Historically, the order of admittance to Ottawa Jazz Festival to inside shows has been individual ticket holders, then Gold pass holders, then Bronze pass holders, then youth pass holders, then volunteers. We have been informed that Bronze pass holders have been denied access to particularly popular indoor shows, despite seats being available.
Tickets for individual indoor shows, or outdoor shows in one day are also available. There is an extra charge for tickets purchased the day of the show.
Since the early 20th century, Paris has been a crossroads of jazz.
Paris was where black American jazz musicians were fully appreciated for their talent. Paris was where Django Reinhardt and Stéphane Grappelli formed the Quintette of the Hot Club of France. Paris was where French composers such as Michel Legrand and musicians such as Maurice Chevalier and Charles Aznavour gave a French twist to jazz.
On Friday, Ottawa vocalist Nicole Ratté and her quartet will explore that legacy in song at GigSpace.
It's a daunting task, given the number of jazz musicians and composers who have links to France: Ratté said her biggest problem has been paring her set list down to size.
“I want to illustrate with my show a bit of the history of the development of jazz in France,” she says, “while featuring songs that are so important in the jazz repertoire today that were born in France, and linking it to the artists that performed in France – a whole pile of jazz artists and lots of jazz vocalists who went to France. And also the French artists who went into jazz or who influenced jazz. And even linking some songs to one of the first singers in the 1920, 1930s [up] to today – who's singing these songs.”
“At the same time, I want the show to be lively, good for the heart, and interesting. Also the pacing is important for me, the balance between the ballads and fast, all sorts of tempos, so I try to balance everything, to be careful about the era – I don't want to stay just in one era. I want to go through the different decades of music.”
Feeling down?
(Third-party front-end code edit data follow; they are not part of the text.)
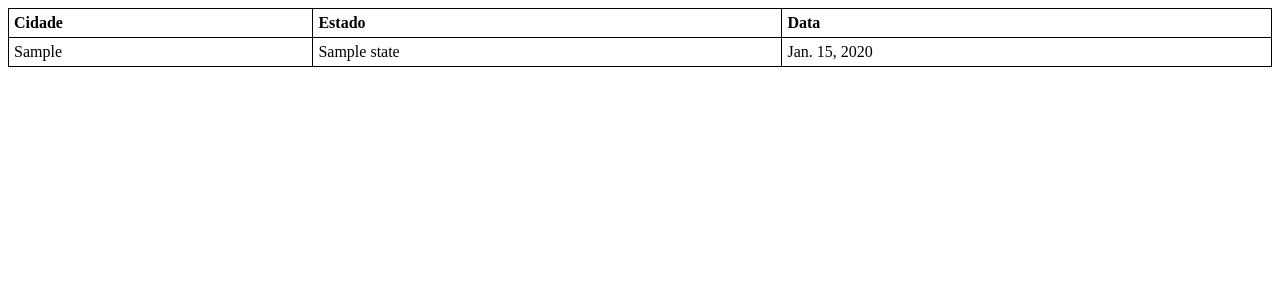
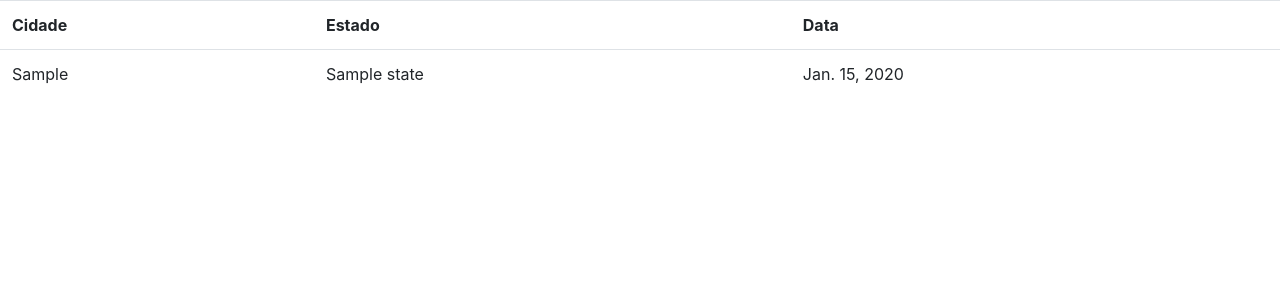
Before and after one commit to tamercuba/Agriconnected, a Django app: page /list/ in a window 1280 px wide. Shown: the top 300 px of the page. Run offline with Django 3.2, Linux system fonts and the light colour scheme; tables that the repository leaves empty hold one stand-in row (values such as "Sample post"); some libraries are stand-ins or nearby versions.

Commit message:
Lists updated to base + Bootstrap

```diff
--- a/aliens/templates/list.html
+++ b/aliens/templates/list.html
@@ -1,21 +1,7 @@
-<!DOCTYPE html>
-<html lang="en" dir="ltr">
-    <head>
-        <meta charset="utf-8">
-        <title>Agriconnected Aliens</title>
-        <style>
-            table, th, td {
-                border: 1px solid black;
-                border-collapse: collapse;
-            }
-            th, td {
-                padding: 5px;
-                text-align: left;
-            }
-        </style>
-    </head>
+{% extends "base.html" %}
+{% block content %}
 <body>
-        <table style="width:100%">
+    <table class="table">
         <tr>
             <th>Cidade</th>
             <th>Estado</th>
@@ -30,4 +16,4 @@
         {% endfor %}
     </table>
 </body>
-</html>
+{% endblock %}
```
Lines whose indentation alone changed are shown as unchanged.
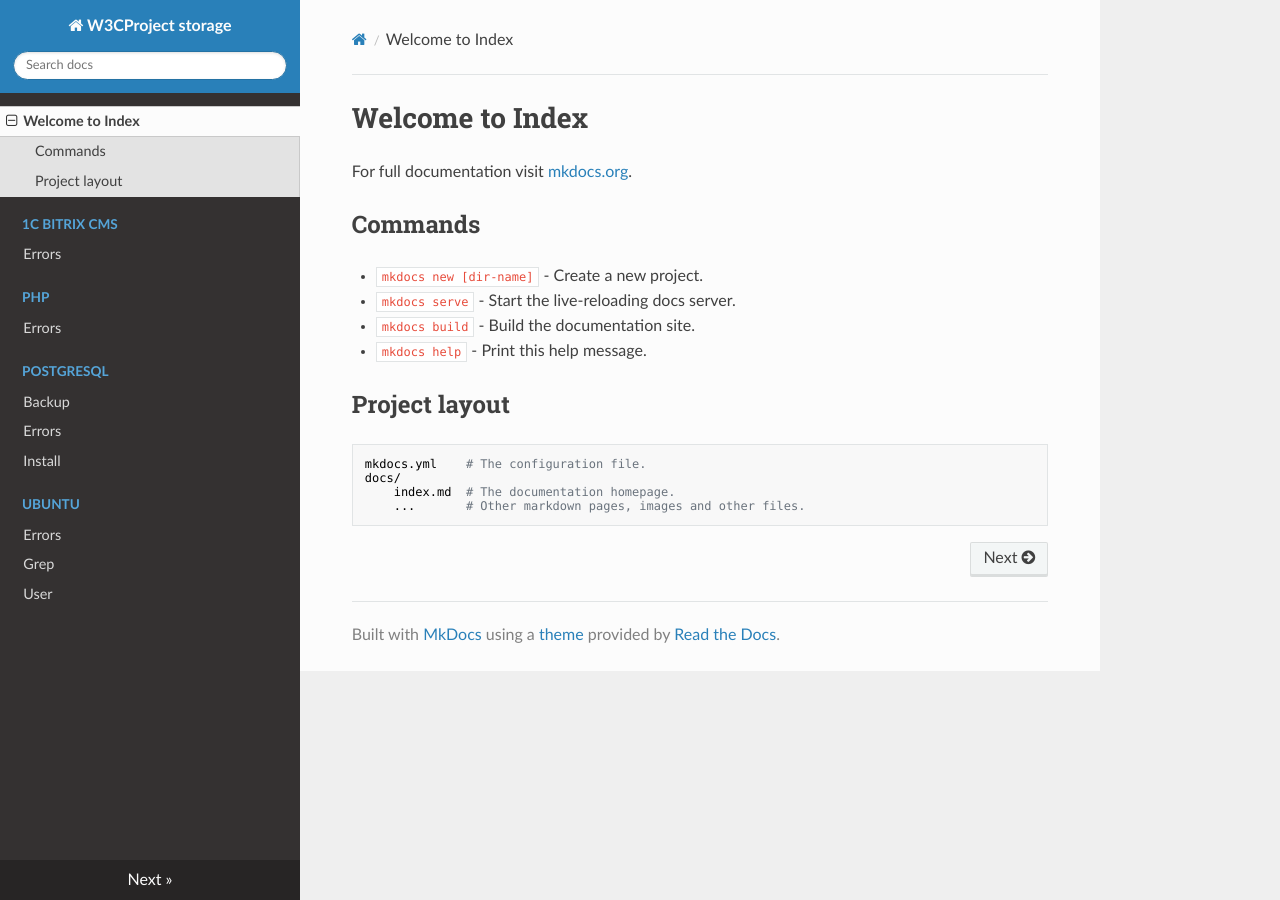
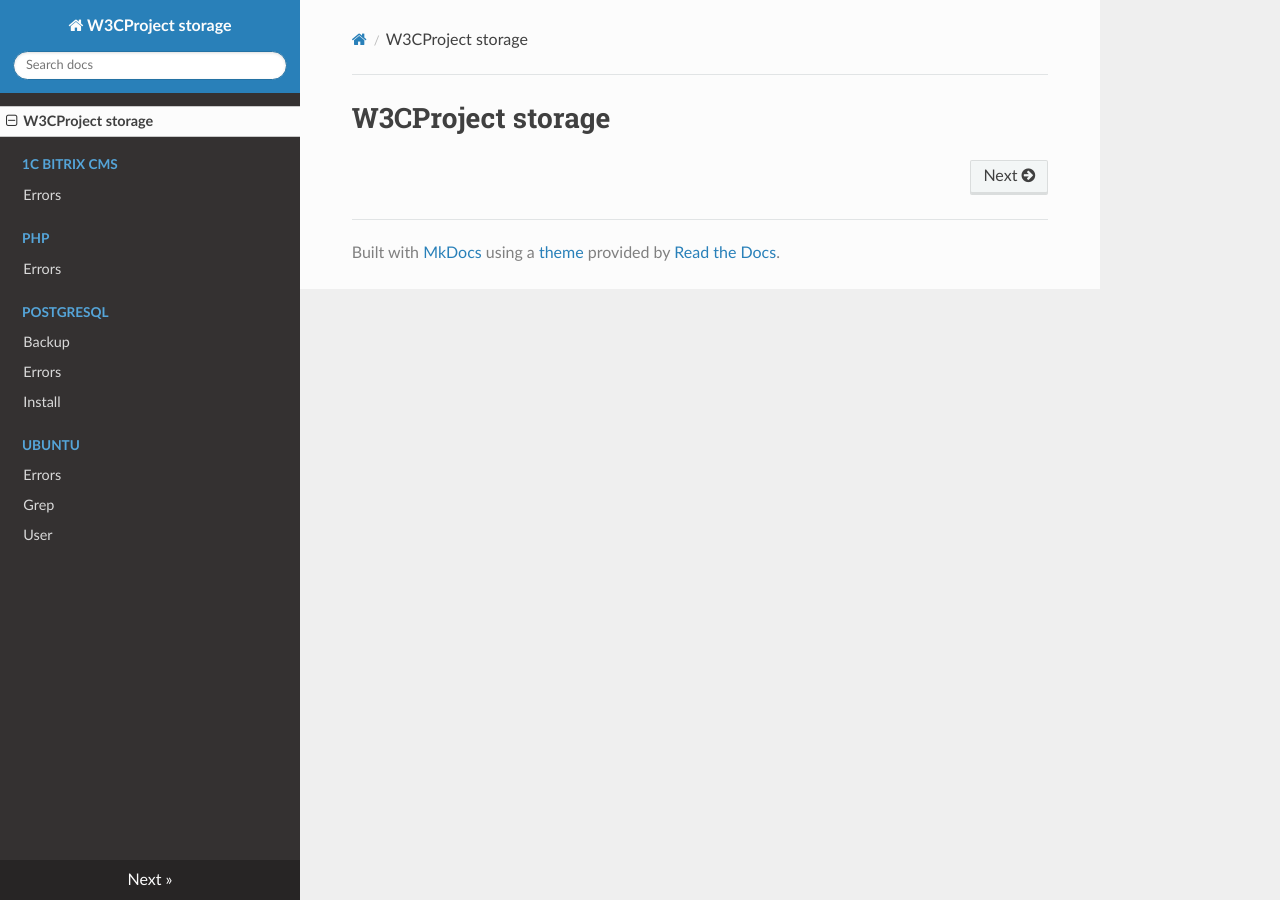
Before and after one commit to w3cproject/docs-storage, an MkDocs documentation site: the page built from docs/index.md, in a window 1280 px wide. Built offline with MkDocs 1.6.1, drawn with Linux system fonts in a browser that asks for light colours; nearby versions of some CDN libraries.

Commit message:
fix index

```diff
--- a/docs/index.md
+++ b/docs/index.md
@@ -1,17 +1 @@
-# Welcome to Index
-
-For full documentation visit [mkdocs.org](http://mkdocs.org).
-
-## Commands
-
-* `mkdocs new [dir-name]` - Create a new project.
-* `mkdocs serve` - Start the live-reloading docs server.
-* `mkdocs build` - Build the documentation site.
-* `mkdocs help` - Print this help message.
-
-## Project layout
-
-    mkdocs.yml    # The configuration file.
-    docs/
-        index.md  # The documentation homepage.
-        ...       # Other markdown pages, images and other files.
+# W3CProject storage
```
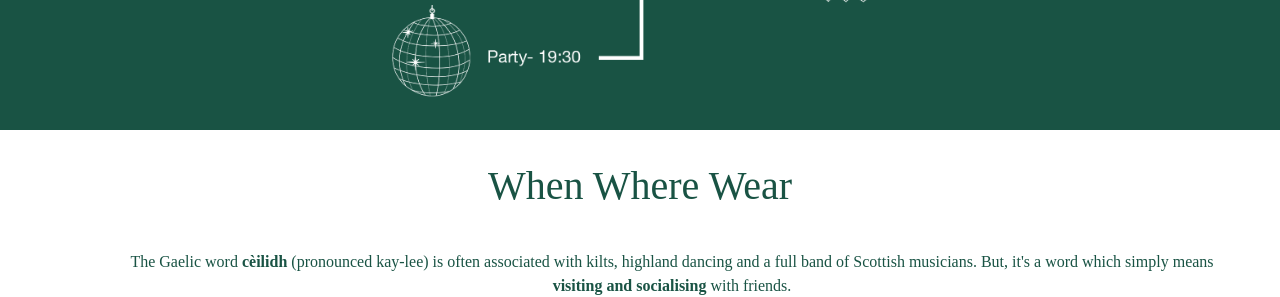
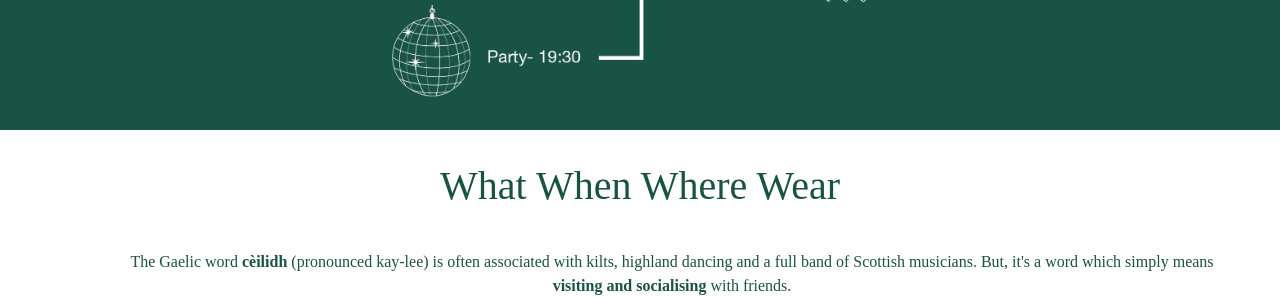
Before and after one commit to Greg12Thomson/gregJennyWedding2022, a React (Create React App) app: page / in a window 1280 px wide. Shown: the part 1960-2257 px from the top of the page. Built offline with nearby package versions, Linux system fonts and the light colour scheme; no server answers; a web font is replaced by a local one; what aws-amplify would draw is missing.

Commit message:
Update title

```diff
--- a/src/components/Home.tsx
+++ b/src/components/Home.tsx
@@ -53,7 +53,7 @@ function Home() {
             <Nav className="mr-auto">
               <Nav.Link href="#home">Jenny+Greg</Nav.Link>
               <Nav.Link href="#details">Running Order</Nav.Link>
-              <Nav.Link href="#when-where-wear">When+Where+Wear</Nav.Link>
+              <Nav.Link href="#when-where-wear">What+When+Where+Wear</Nav.Link>
               <Nav.Link href="#travel-guide">Travel Guide</Nav.Link>
               <Nav.Link href="#gifts">Gifts</Nav.Link>
             </Nav>
--- a/src/components/WhenWhereWear.tsx
+++ b/src/components/WhenWhereWear.tsx
@@ -7,7 +7,7 @@ function WhenWhereWear() {
         <div className="when-where-wear" id="when-where-wear">
             <Container>
                 <h1 className="page-header">
-                    When Where Wear
+                    What When Where Wear
                 </h1>
                 <Row>
                     <Col className="ceilidh" xs={12} md={12}>
```
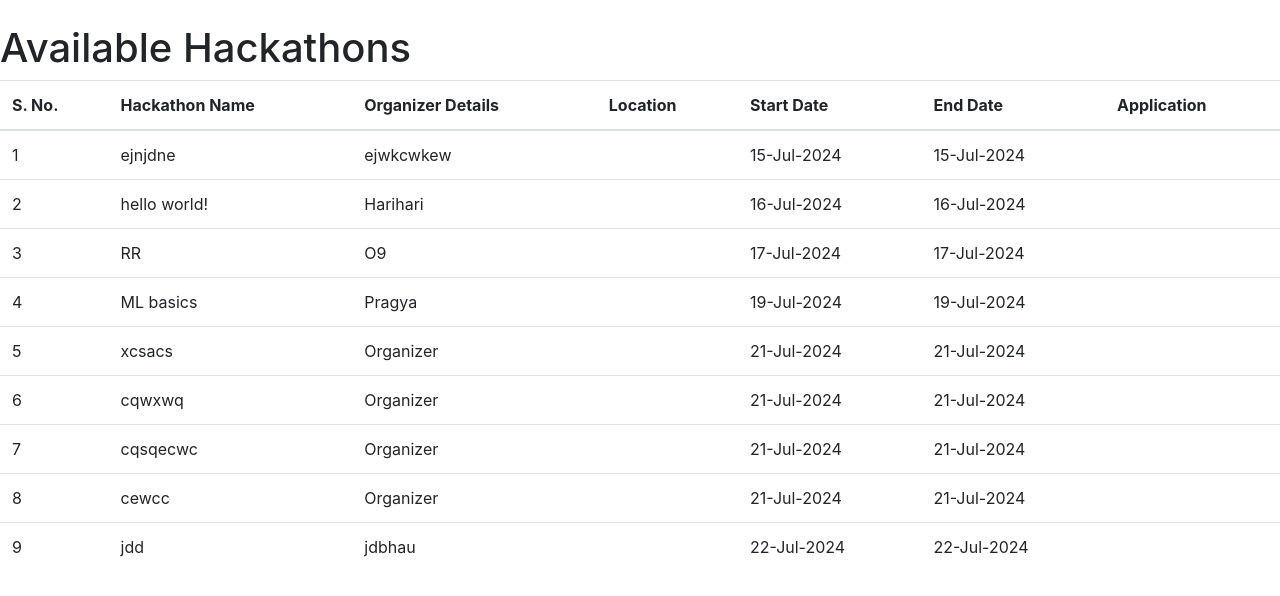
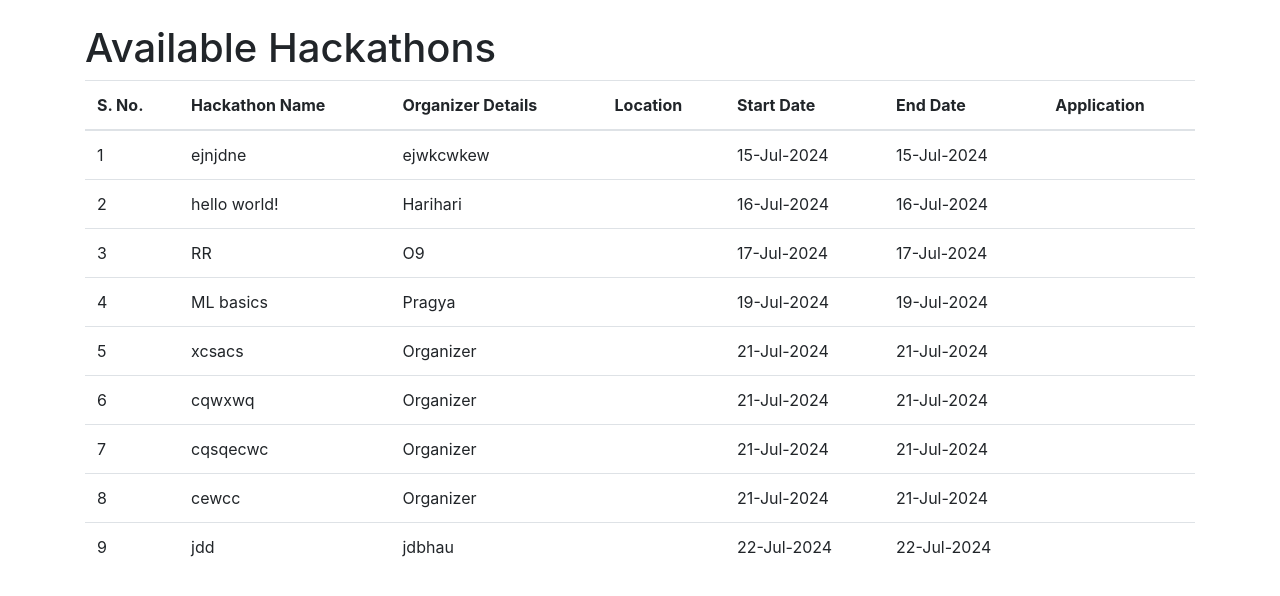
Before and after one commit to HareKrishna4747/Techbharat, a Django app: page /hackathons/ in a window 1280 px wide. Shown: the part 86-682 px from the top of the page. Run offline with Django 5.2, Linux system fonts and the light colour scheme; data comes from the database, SQL or seed files in the repository; both versions use the stored data as it was after the commit; some libraries are stand-ins or nearby versions.

Commit message:
Updated avaialable_hackathons styling like participated_hackathons

```diff
--- a/students/templates/students/hackathon_list.html
+++ b/students/templates/students/hackathon_list.html
@@ -63,9 +63,6 @@
             <span class="navbar-toggler-icon"></span>
         </button>
         <div class="collapse navbar-collapse" id="navbarNav">
-
-            <ul class="navbar-nav ml-auto">
-                <div class="collapse navbar-collapse" id="navbarNav">
             <ul class="navbar-nav ml-auto">
                 <li class="nav-item">
                     {% if user.is_authenticated and user.student %}
@@ -105,7 +102,8 @@
         </div>
     </nav>
 
-    <h1 class="mt-4">Available Hackathons</h1>
+    <div class="container mt-4">
+        <h1>Available Hackathons</h1>
         <table class="table table-hover">
             <thead>
                 <tr>
@@ -140,6 +138,7 @@
                 {% endfor %}
             </tbody>
         </table>
+    </div>
 
     <script src="https://code.jquery.com/jquery-3.5.1.slim.min.js"></script>
     <script src="https://cdn.jsdelivr.net/npm/@popperjs/core@2.5.4/dist/umd/popper.min.js"></script>
```
Also changed, not shown: db.sqlite3. Lines whose indentation alone changed are shown as unchanged.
Feeling exhausted? Molly Johnson wants to get you back up on your feet and energized and working to make this world better. It's a theme that permeates her latest album, Meaning to Tell Ya.
“You know that you're strong enough / you don't have to wait out in the cold”, the JUNO-winning jazz vocalist sings in one of the album's tunes. In another, “Together we can turn our world around, turn it upside down.”
It's a message she'll be delivering – with a strong groove and infectiously happy melodies – in Ottawa on March 1, her first concert here in three years.
Johnson says that the “main job of an artist is to inspire, provoke, all kinds of stuff”, and it's an approach she says she's been taking since her punk days in the 1980s.
“Writers tend to to do that, I think. I think writers tend to write in themes. My lyrics have always been about hope and change.”
She doesn't pretend that changing things is an easy job – “We've got to talk about love, we've got to talk about age. That's just not easy. Have you ever talked about love with a man who really doesn't want to talk about it? Have you ever talked to a politician?”
And, although she herself has stepped up many times to make a difference, she's not writing about herself on this album. The message in her songs that people can step up and do things is “coming from the people themselves. I'm just reflecting it back at you.”